If a line of the data below holds the word "return", list it.

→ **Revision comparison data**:
========================

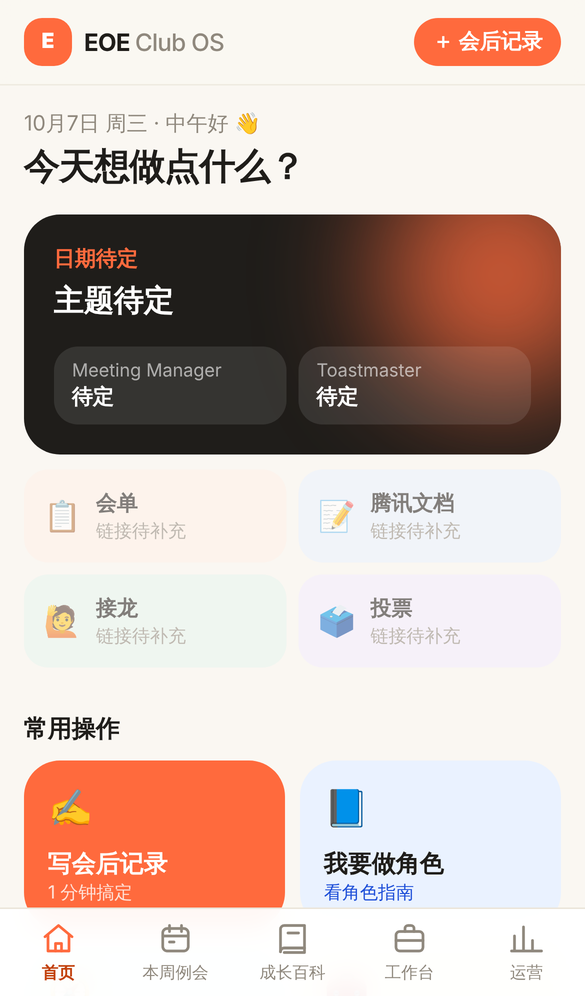
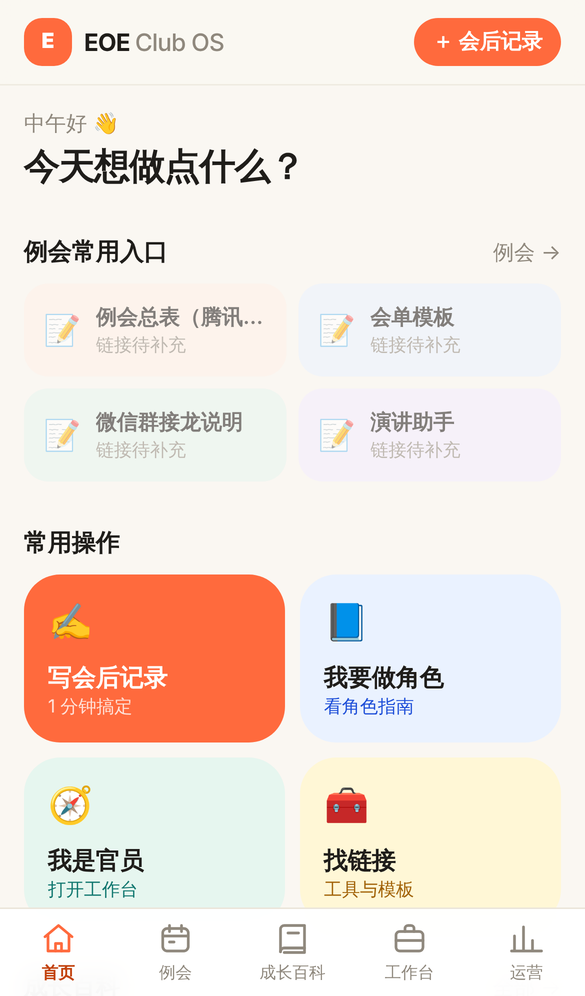
fix: 通用化评审修复
- 文档去掉剩余的人数（十几二十个人 / 20 人规模）和版本标签（v0.1 草稿 / 当前版本）
- 编辑说明里的徽章写法改为不带日期的【EOE 已确认】
- 填写下一场例会：只预填未过期的那一场；日期不能早于今天（浏览器 + 服务端都校验）
- 例会角色匹配：中文名只匹配开头，「即兴主持人」不再连到主持人指南
- 资料表：修正「即兴主持」那条未采用理由（上一轮改得不准确）
- .env.example / schema.sql 注释改为「下一场例会」；README 截图换成通用版

Claude-Session: https://claude.ai/code/session_01KZGEU71QgtF3bT6b4NgJcK

diff --git a/src/app/meeting/edit/page.tsx b/src/app/meeting/edit/page.tsx
@@ -1,14 +1,17 @@
 import Link from "next/link";
 import type { Metadata } from "next";
-import { getTools } from "@/lib/config";
-import { getCurrentMeeting } from "@/lib/meeting";
+import { getMeetingSeed, getTools } from "@/lib/config";
+import { getUpcomingMeeting } from "@/lib/meeting";
+import { todayCN } from "@/lib/date";
 import { MeetingForm } from "@/components/MeetingForm";
 import { PageHeader } from "@/components/ui";
 
 export const metadata: Metadata = { title: "填写下一场例会" };
 
 export default async function EditMeetingPage() {
-  const [meeting, { tools }] = await Promise.all([getCurrentMeeting(), getTools()]);
+  // 只预填还没过期的那一场；过期的不带出来（否则旧主题、旧角色会被当成新的保存）
+  const [upcoming, seed, { tools }] = await Promise.all([getUpcomingMeeting(), getMeetingSeed(), getTools()]);
+  const meeting = upcoming ?? { ...seed, date: "" };
   return (
     <>
       <PageHeader
@@ -26,6 +29,7 @@ export default async function EditMeetingPage() {
           meeting={meeting}
           voteTemplates={tools.filter((t) => t.category === "vote")}
           writeCodeRequired={!!process.env.EOE_WRITE_CODE}
+          minDate={todayCN()}
         />
       </div>
     </>

diff --git a/src/app/actions.ts b/src/app/actions.ts
@@ -3,6 +3,7 @@
 import { revalidatePath } from "next/cache";
 import { redirect } from "next/navigation";
 import { getStore, storeMode } from "@/lib/store";
+import { daysBetween, todayCN } from "@/lib/date";
 import type { GuestSourceCount, LinkItem, Meeting, RoleAssignment } from "@/lib/types";
 
 // 所有写操作都在这里。只有三种写入：新增/删除会后记录、保存下一场例会（可选）。
@@ -115,8 +116,12 @@ export async function saveMeeting(_prev: ActionState, form: FormData): Promise<A
   const denied = checkWriteCode(form);
   if (denied) return { ok: false, error: denied };
 
-  if (!/^\d{4}-\d{2}-\d{2}$/.test(text(form.get("date"), 10))) {
+  const meetingDate = text(form.get("date"), 10);
+  if (!/^\d{4}-\d{2}-\d{2}$/.test(meetingDate)) {
     return { ok: false, error: "请选择例会日期（日期过了，这场的信息会自动隐藏）" };
+  }
+  if (daysBetween(todayCN(), meetingDate) < 0) {
+    return { ok: false, error: "这个日期已经过了，保存后不会显示。请选今天或以后的日期。" };
   }
 
   const meeting: Meeting = {

diff --git a/src/components/MeetingForm.tsx b/src/components/MeetingForm.tsx
@@ -11,10 +11,12 @@ export function MeetingForm({
   meeting: m,
   voteTemplates,
   writeCodeRequired,
+  minDate,
 }: {
   meeting: Meeting;
   voteTemplates: Tool[];
   writeCodeRequired: boolean;
+  minDate: string;
 }) {
   const [state, action, pending] = useActionState<ActionState, FormData>(saveMeeting, { ok: true });
   const [, startTransition] = useTransition();
@@ -25,7 +27,7 @@ export function MeetingForm({
     <form onSubmit={submitWith(action, startTransition)} className="space-y-4">
       <div className="grid grid-cols-2 gap-3">
         <Field label="日期" hint="过了就自动隐藏">
-          <input name="date" type="date" required defaultValue={m.date} className={inputCls} />
+          <input name="date" type="date" required min={minDate} defaultValue={m.date} className={inputCls} />
         </Field>
         <Field label="时间">
           <input name="time" defaultValue={m.time} placeholder="19:30 - 21:30" className={inputCls} />

diff --git a/src/lib/wiki-remark.ts b/src/lib/wiki-remark.ts
@@ -1,7 +1,7 @@
 import path from "path";
 
 // 成长百科的 remark 插件：只改「怎么显示」，不改任何文字。
-//   【EOE 已确认 日期】/（EOE 已确认）→ 绿色徽章，所在条目高亮
+//   【EOE 已确认】/（EOE 已确认）→ 绿色徽章，所在条目高亮（原文带日期也能识别，但日期不显示）
 //   [V1] 等来源编号                  → 可点开的来源标签
 //   （推论…）                         → 推论标签
 //   <!-- TODO(EOE): … -->              → 「待 EOE 确认 / 可选补充」小标签（其他 HTML 一律不渲染）

diff --git a/src/app/meeting/page.tsx b/src/app/meeting/page.tsx
@@ -12,7 +12,8 @@ export const metadata: Metadata = { title: "例会" };
 function matchGuide(role: string, entries: WikiEntry[]) {
   const r = role.toLowerCase();
   return entries
-    .filter((e) => r.includes(e.title.toLowerCase()) || (e.nameZh && role.includes(e.nameZh)))
+    // 中文名只匹配开头：「即兴主持人」不该连到「主持人」
+    .filter((e) => r.includes(e.title.toLowerCase()) || (e.nameZh && role.trim().startsWith(e.nameZh)))
     .sort((a, b) => b.title.length - a.title.length)[0];
 }
 

diff --git a/src/app/workbench/[officer]/page.tsx b/src/app/workbench/[officer]/page.tsx
@@ -92,7 +92,7 @@ export default async function WorkbenchPage({ params }: Props) {
       </div>
 
       <p className="mb-2 text-xs text-ink-3">
-        下面是工作台的通用提醒（v0.1 草稿），不是 EOE 已确认的规则{wiki ? "" : "；这个角色的成长百科页面还没写"}。
+        下面是工作台的通用提醒，不是 EOE 已确认的规则{wiki ? "" : "；这个角色的成长百科页面还没写"}。
       </p>
       <div className="space-y-3">
         {w.blocks.map((b, i) => (

diff --git a/docs/plan-growth-wiki.md b/docs/plan-growth-wiki.md
@@ -17,12 +17,12 @@
 2. **解析**（`src/lib/content.ts` 重写）：按 `## N. 标题` 切出 0–9 节，按 `###` 切小节；标题从一级标题解析（`教育副主席 VPE（…）` → 中文名 / 英文名）；frontmatter 有就优先用。官员 / 会议角色由所在目录决定。
 3. **来源表**（`src/lib/sources.ts`）：解析 `research/SOURCES.md` 的表格和「核心观点」段落 → 编号 → 标题 / 作者 / 链接 / 时间 / 阅读程度。
 4. **可信度标记**（remark 插件，只改显示、不改文字）：
-   - `【EOE 已确认 日期】`、`（EOE 已确认）` → 绿色徽章，所在条目整行高亮；
+   - `【EOE 已确认】`、`（EOE 已确认）` → 绿色徽章，所在条目整行高亮（后来按要求去掉了日期）；
    - `[V1]` 等编号 → 可点的小标签，点开底部弹出来源卡片（「仅读到摘要」的来源单独标出），可跳到资料总表；
    - `（推论…）` → 琥珀色虚线标签；
    - `<!-- TODO(EOE): … -->` → 灰色「待 EOE 确认 / 可选补充」小标签。
 5. **勾选清单**：第 8 节和交接清单的 `- [ ]` 变成可勾选。系统没有登录，所以**按设备保存**（浏览器 localStorage），不做「按用户」。
-6. **新页面**：`/wiki/handover`（官员交接）、`/wiki/context`（EOE 现状）、`/wiki/sources`（资料总表）。交接指南入口放在：首页、成长百科首页顶部、工作台首页顶部、每个官员页和官员工作台。
+6. **新页面**：`/wiki/handover`（官员交接）、`/wiki/context`（EOE 背景）、`/wiki/sources`（资料总表）。交接指南入口放在：首页、成长百科首页顶部、工作台首页顶部、每个官员页和官员工作台。
 7. **扩展**：往 `docs/eoe-growth-wiki/content/officers|roles/` 加一个 `.md` 就会自动出现；图标 / 排序在 `content/wiki-display.yaml`（可选，缺省有默认值）。
 
 ## 顺带要改的（和「不出现假数据」规则直接相关）
@@ -38,7 +38,7 @@
 ## 已发现的格式问题（正文没改，只记录）
 
 1. **缺文件**：合并版里没有 `CLAUDE.md`（内容规则）、各文件的 frontmatter、`CHANGELOG`（交接清单最后一项提到它）。总点评文件名原文没写，暂定 `roles/general-evaluator.md`。
-2. **「EOE 已确认」写法不统一**（会议经理页）：第 3 节末尾和第 8 节第一条写的是 `（EOE 已确认）`（没日期）；第 4 节表格「依据」列写 `EOE` / `EOE + [MM1]`；第 5 节 90 分写 `（EOE）`；主持人页 9.1 第 6 条写 `（EOE 分工 + [T1] 的"主线"思路）`。系统把 `（EOE 已确认）` 显示成不带日期的绿色徽章，其余几种按普通文字显示。建议统一成 `【EOE 已确认 2026-10-06】`，或约定一个「EOE 定义」标记。
+2. **「EOE 已确认」写法不统一**（会议经理页）：第 3 节末尾和第 8 节第一条写的是 `（EOE 已确认）`（没日期）；第 4 节表格「依据」列写 `EOE` / `EOE + [MM1]`；第 5 节 90 分写 `（EOE）`；主持人页 9.1 第 6 条写 `（EOE 分工 + [T1] 的"主线"思路）`。系统把 `（EOE 已确认）` 显示成不带日期的绿色徽章，其余几种按普通文字显示。建议统一成不带日期的 `【EOE 已确认】`，或约定一个「EOE 定义」标记。
 3. **会议经理第 0 节**：`【EOE 已确认】` 只写在段首，下面四条列表属于同一条确认；整节已用绿色底显示，不影响阅读。
 4. **段落归属**：会员副主席第 6 节的「**补充反面案例**」、会议经理第 6 节的「**补充参考**」写在最后一个 `###` 下面，网页上会显示在「前人经验 03」卡片里。如果它们不属于经验 03，建议单独加一个 `###` 小标题。
 5. **SOURCES.md**：官方资料表里 O6 排在 O5 前面；MM3、MM4（借用）没有链接，也没有被任何角色页引用。编号带后缀（`C1（补充）`）系统能识别。

diff --git a/README.md b/README.md
@@ -17,12 +17,12 @@ EOE Club OS
 
 <p>
 <img src="docs/screenshots/home.png" width="190" alt="首页">
-<img src="docs/screenshots/wiki-role.png" width="190" alt="成长百科：角色页">
+<img src="docs/screenshots/meeting.png" width="190" alt="例会：长期有效的入口">
 <img src="docs/screenshots/wiki-first.png" width="190" alt="如果你明天第一次做（可勾选）">
 <img src="docs/screenshots/wiki-source.png" width="190" alt="点开来源编号">
 </p>
 
-当前版本：**v0.1**（见 [docs/ROADMAP.md](docs/ROADMAP.md)）
+路线图见 [docs/ROADMAP.md](docs/ROADMAP.md)。
 
 ---
 
@@ -66,7 +66,7 @@ npm run dev          # 打开 http://localhost:3000
 改完 → 提交到 GitHub → 重新部署即上线。可以直接在 GitHub 网页上编辑 Markdown。
 
 成长百科的写作规则见 `docs/eoe-growth-wiki/` 里的说明（接入方案：[docs/plan-growth-wiki.md](docs/plan-growth-wiki.md)）。系统只负责显示，**不会改写正文**：
-`【EOE 已确认 日期】` 显示成绿色徽章，`[V1]` 显示成可点开的来源标签，`（推论…）` 显示成推论标签，`- [ ]` 变成可勾选清单（勾选状态存在本机）。
+`【EOE 已确认】` 显示成绿色徽章（不要写日期，写了也不显示），`[V1]` 显示成可点开的来源标签，`（推论…）` 显示成推论标签，`- [ ]` 变成可勾选清单（勾选状态存在本机）。
 
 **下一场例会**（可选）和**会后记录**是在网站上直接填写的（存数据库）。下一场例会的日期一过就自动隐藏，不用回来删。
 

diff --git a/docs/ARCHITECTURE.md b/docs/ARCHITECTURE.md
@@ -60,7 +60,7 @@ content/*.md, *.yaml ──> src/lib/content.ts, config.ts ──> 页面（Serv
 - 第 5 节 `### 60/80/90 分` → 成长阶梯卡片
 - 第 6 节 → 前人经验卡片
 - 第 8 节 → 深色「明天第一次做」，`- [ ]` 可勾选
-- 正文里的标记：`【EOE 已确认 日期】`/`（EOE 已确认）` 徽章、`[V1]` 来源标签（点开显示 SOURCES.md 里的来源，虚线 = 只读到摘要）、`（推论…）` 推论标签、`<!-- TODO(EOE) -->` 待确认标签
+- 正文里的标记：`【EOE 已确认】`/`（EOE 已确认）` 徽章（不写日期；即使写了也不显示）、`[V1]` 来源标签（点开显示 SOURCES.md 里的来源，虚线 = 只读到摘要）、`（推论…）` 推论标签、`<!-- TODO(EOE) -->` 待确认标签
 
 **Source（`research/SOURCES.md`）**：按 `##` 分区，表格中「编号」列的每一行 = 一条来源；`**V1 核心观点**：…` 段落挂到对应编号。
 

diff --git a/docs/eoe-growth-wiki/research/SOURCES.md b/docs/eoe-growth-wiki/research/SOURCES.md
@@ -197,5 +197,5 @@
 | franticallyspeaking.com、jdmspeakers.com 的 GE 文章 | 偏 SEO 型通用介绍，缺少作者真实经历 |
 | limunt.com「Toastmaster tips」 | 讲的是婚礼司仪，不是 Toastmasters 会议 |
 | Reddit r/Toastmasters | 只取到版块列表页，没取到具体讨论串正文，不能作为来源 |
-| 知乎「如何做好即兴演讲主持人」https://zhuanlan.zhihu.com/p/125057653 | 与已收录的角色无直接关系 |
+| 知乎「如何做好即兴演讲主持人」https://zhuanlan.zhihu.com/p/125057653 | 主题是即兴主持（属于会议经理的职责），整理时未采用；可作补充阅读 |
 | 博客园「Toastmasters」https://www.cnblogs.com/lvye1221/p/17317396.html | 中文 VPE 职责整理，个人笔记性质，经验成分少，仅作参考 |

diff --git a/docs/BACKLOG.md b/docs/BACKLOG.md
@@ -16,7 +16,7 @@
 | 勋章 | 同上 | — |
 | 商城 | 与核心目标无关 | — |
 | 支付 | 涉及资金合规；量小 | 财务按现有方式收款 |
-| 复杂 CRM | 20 人规模不需要；涉及个人信息 | 只统计嘉宾人数与来源；跟进用微信 |
+| 复杂 CRM | 小俱乐部不需要；涉及个人信息 | 只统计嘉宾人数与来源；跟进用微信 |
 | 自动催办 | 志愿者组织，催办伤感情 | 官员工作台 checklist（只在自己手机上） |
 | 多俱乐部 SaaS | EOE 先用好 | — |
 | 复杂权限 / 登录 | 内部小工具，链接不外传即可 | 可选的俱乐部口令 `EOE_WRITE_CODE` |

diff --git a/docs/PRODUCT.md b/docs/PRODUCT.md
@@ -2,7 +2,7 @@
 
 ## 定位
 
-EOE Club OS 是 EOE 中文演讲俱乐部（十几二十个人）内部使用的入口。
+EOE Club OS 是 EOE 中文演讲俱乐部（一个小俱乐部）内部使用的入口。
 
 **核心目标：减少俱乐部运营者的重复劳动，同时把组织经验沉淀下来。**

========================

→ **Result of the exercise**:
   return (
   if (denied) return { ok: false, error: denied };
     return { ok: false, error: "请选择例会日期（日期过了，这场的信息会自动隐藏）" };
+    return { ok: false, error: "这个日期已经过了，保存后不会显示。请选今天或以后的日期。" };
   return entries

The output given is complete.